▸ **Exercise aim**: Using the listing below, report all lines holding the word "HTML".

* * *

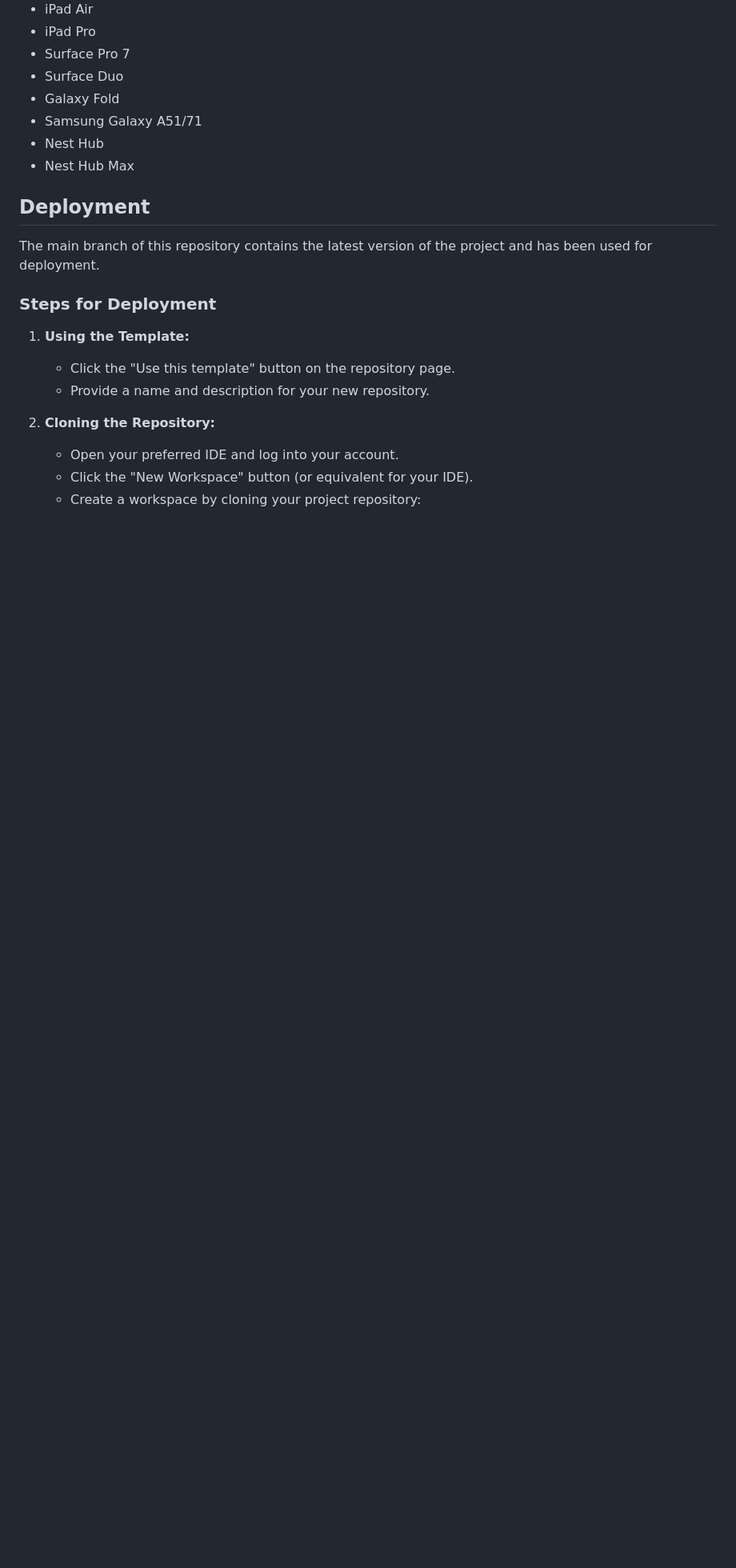
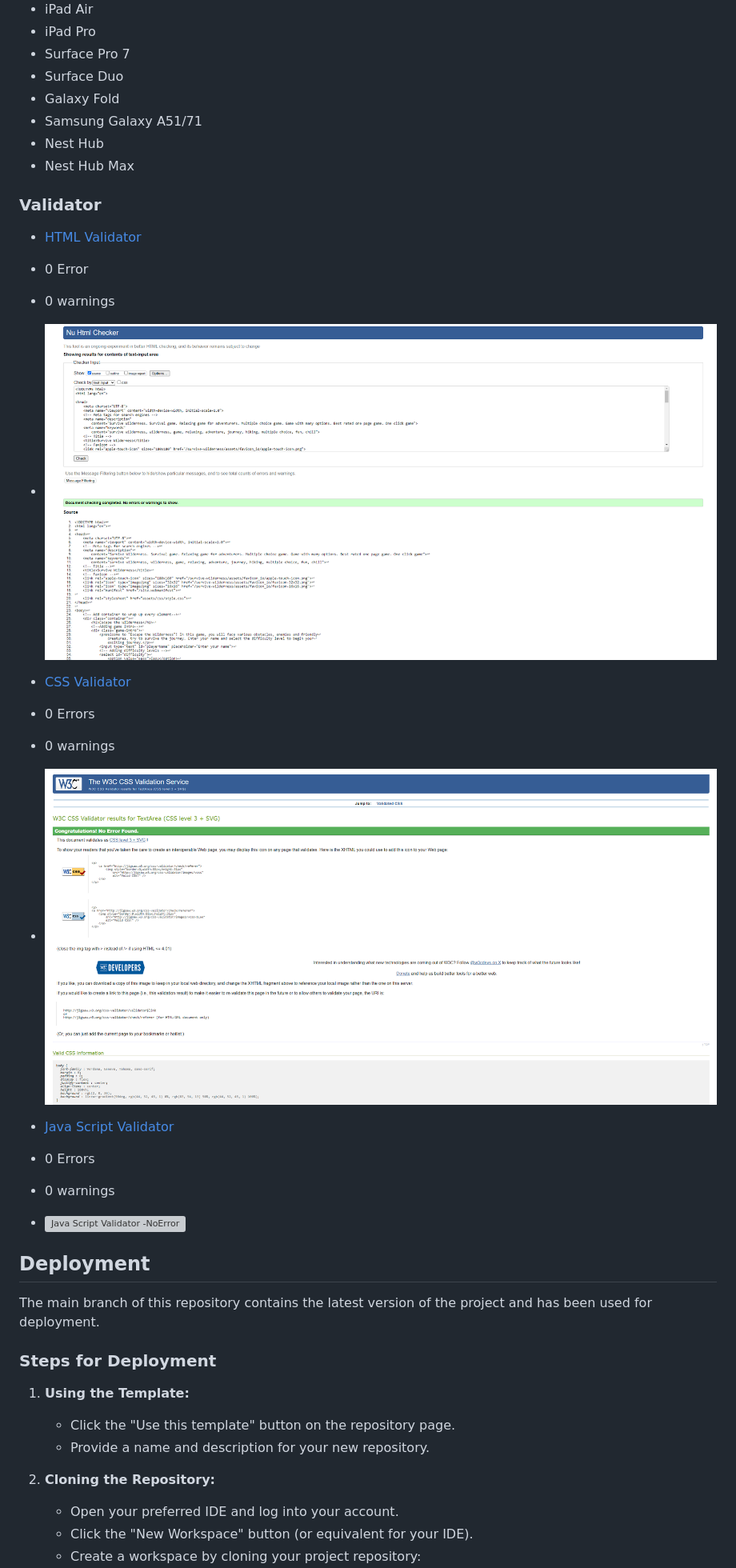
Before and after one commit to RobertDivkovic/survive-wilderness, a Markdown page: README.md, the part around one of its changes. Shown at 80% size. Rendered like a GitHub page; blank space fills up the shorter version; grey boxes are pictures that could not be loaded.

Commit message:
Add validation images and credits

```diff
--- a/README.md
+++ b/README.md
@@ -314,6 +324,30 @@ Chrome Dev Tools was used throughout the development of the project to test resp
 - Nest Hub
 - Nest Hub Max
 
+### Validator
+
+- [HTML Validator](https://validator.w3.org/)
+
+- 0 Error
+- 0 warnings
+
+- ![HTML Validator - NoError](/docs/images/HTMLvalidator.png)
+
+- [CSS Validator](https://jigsaw.w3.org/css-validator/)
+
+- 0 Errors
+- 0 warnings
+
+- ![CSS Validator -NoError](/docs/images/CSSvalidator.png)
+
+- [Java Script Validator](https://jshint.com/)
+
+- 0 Errors
+- 0 warnings
+
+- ![Java Script Validator -NoError](/docs/images/JavaScriptvalidator.png)
+
+
 ## Deployment
 
 The main branch of this repository contains the latest version of the project and has been used for deployment.
```
Also changed, not shown: other parts of README.md (+22 -5 lines).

* * *

▸ **Written reply**:
+- [HTML Validator](https://validator.w3.org/)
+- ![HTML Validator - NoError](/docs/images/HTMLvalidator.png)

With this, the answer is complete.